Condensing tankless water heaters are a version of this appliance that is exceptionally good at energy-saving; in fact, they’re approximately 25 percent more efficient than non-condensing units. They capture and “recycle” the leftover heat in exhaust gases to help warm the incoming cold water. The main disadvantage of condensing heaters is their higher initial price tag and their need for annual maintenance.
What Are Some Trusted Tankless Water Heater Brands?
We recommend 2 manufacturers, Navien and Rinnai. Both of these brands are available for purchase and installation through Dr HVAC.
Navien has the honour of producing the bestselling high efficiency condensing tankless water heater in North America, their NPE (Navien Premium Efficiency) line. They also offer a non-condensing tankless water heater, notable for its durable stainless steel burner and heat exchanger.
Rinnai is a trusted name in the tankless water heater field, and with good reason. Their products are well-made and efficient, manufactured in the USA at the company’s plant in Georgia. Energy Star certified condensing water heaters from Rinnai’s SE+ series are outstanding for their water output options, as well as their innovative design and features.

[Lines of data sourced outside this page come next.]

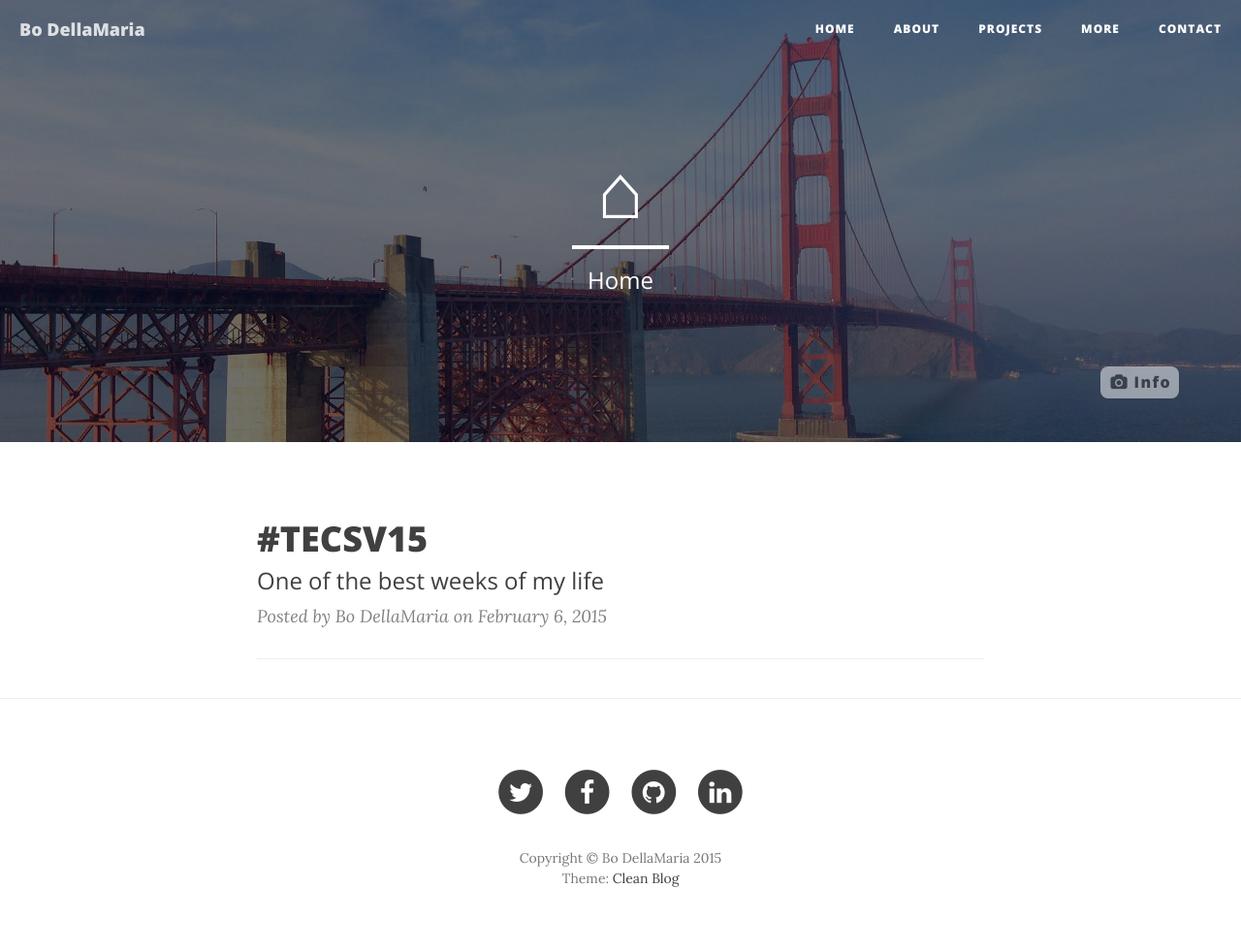
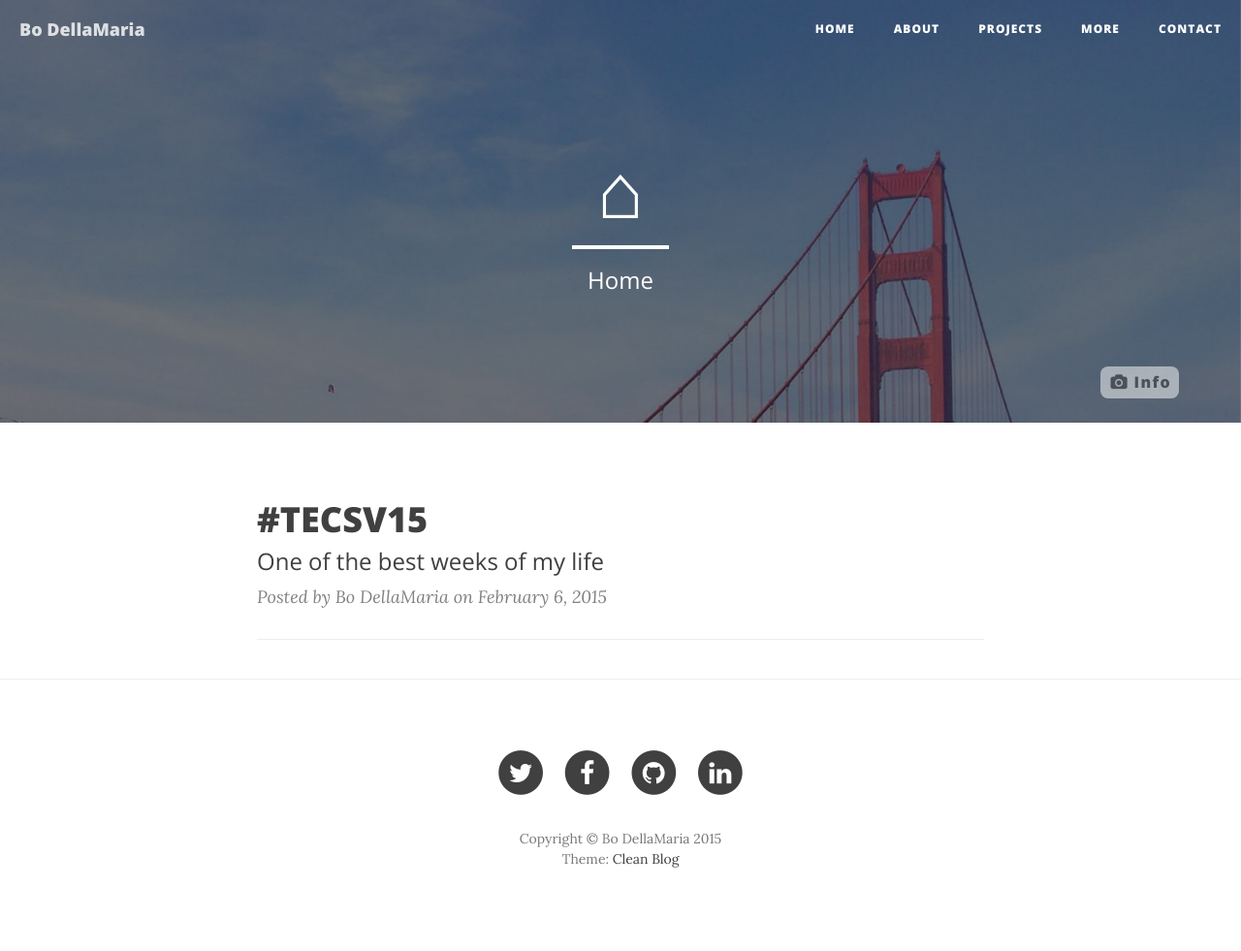
Before and after one commit to bojdell/bodellamaria, a Jekyll site: the page built from bodellamaria_jekyll/index.html, in a window 1280 px wide. Shown: the whole page at 97% size. Built offline with Jekyll 4.4.1, drawn with Linux system fonts in a browser that asks for light colours; nearby versions of some CDN libraries; the list of posts is cut into pages by our own code; after the commit the page ends 900 px from its top, so only the background shows below that.

Commit message:
added parallax - needs tweaking

```diff
--- a/bodellamaria_jekyll/_layouts/default.html
+++ b/bodellamaria_jekyll/_layouts/default.html
@@ -4,13 +4,18 @@
 {% include head.html %}
 
 <body>
+	<div class="parallax">
+		<div class="header-img parallax-layer parallax-layer-back" style="background-image: url('{{ site.baseurl }}/{% if page.header-img %}{{ page.header-img }}{% else %}{{ site.header-img }}{% endif %}')"></div>
 
-    {% include nav.html %}
+		<div class="parallax-layer parallax-layer-front">
+	    {% include nav.html %}
 
-    {{ content }}
+	    {{ content }}
 
-    {% include footer.html %}
-
+	    {% include footer.html %}
+	    </div>
+		</div>
+	</div>
 </body>
 
 </html>
--- a/bodellamaria_jekyll/_layouts/page.html
+++ b/bodellamaria_jekyll/_layouts/page.html
@@ -3,7 +3,7 @@
 ---
 
 <!-- Page Header -->
-<header class="intro-header" style="background-image: url('{{ site.baseurl }}/{% if page.header-img %}{{ page.header-img }}{% else %}{{ site.header-img }}{% endif %}')">
+<header class="intro-header">
     {% if page.photo-caption-title %}
         <div class="photo-caption">
             <div class="caption-msg">
@@ -30,6 +30,7 @@
 </header>
 
 <!-- Main Content -->
+<div class="content-bg">
     <div class="container">
     	<div class="row">
     		<div class="col-lg-8 col-lg-offset-2 col-md-10 col-md-offset-1">
--- a/bodellamaria_jekyll/css/bodecker-me.css
+++ b/bodellamaria_jekyll/css/bodecker-me.css
@@ -82,11 +82,45 @@
 	border-bottom-left-radius: 0.5em;
 }
 
-/*.caption-icon:hover + .caption-msg {
-	opacity: 0.8;
-	visibility: visible;
-}*/
-/*
-.caption-icon:hover .caption-msg {
-	visibility: visible;
-}*/
+.parallax {
+	perspective: 1px;
+	height: 100vh;
+	overflow-x: hidden;
+	overflow-y: auto;
+}
+
+.parallax-layer {
+	position: absolute;
+	top: 0;
+	right: 0;
+	bottom: 0;
+	left: 0;
+}
+
+.parallax-layer-front {
+	transform: translateZ(0);
+}
+
+.parallax-layer-back {
+	transform: translateZ(-1px) scale(2);
+}
+
+.header-img {
+	width: 100%;
+	height: 100%;
+	background-color: #808080;
+	background: no-repeat center center;
+	background-attachment: scroll;
+	-webkit-background-size: cover;
+	-moz-background-size: cover;
+	background-size: cover;
+	-o-background-size: cover;
+	margin-bottom: 50px;
+	position: absolute;
+}
+
+.content-bg {
+	background-color: white;
+	margin-top: -70px;
+	padding-top: 50px;
+}
```
Lines whose indentation alone changed are shown as unchanged.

Do I Need To Worry About Sizing?
Yes and no. You will need to choose a size. But you won’t need to worry about making the right choice, with the help of Dr HVAC’s friendly expert team.
A brief overview of tankless water heater sizing: Tankless water heaters come in a variety of sizes. However, unlike hot water tanks sized in litres or gallons according to their holding capacity, tankless heater size is calculated using your desired temperature and flow rate. These figures will depend on your family’s preferences and habits.
Let’s say you have 6 teenagers, all of whom love very, very hot water, and you’d like to be able to have 2 showers (or 1 shower plus your dishwasher or washing machine) going at the same time. You’ll be looking for a high temperature and flow rate. A single or couple, on the other hand, will have very different hot water needs.
Choose The Best With Dr HVAC
Count on Dr HVAC to help you select the best tankless water heater for your home. Our technicians are friendly, professional, and full of excellent advice. We will expertly install the tankless water heater of your choice to ensure you get maximum performance and satisfaction.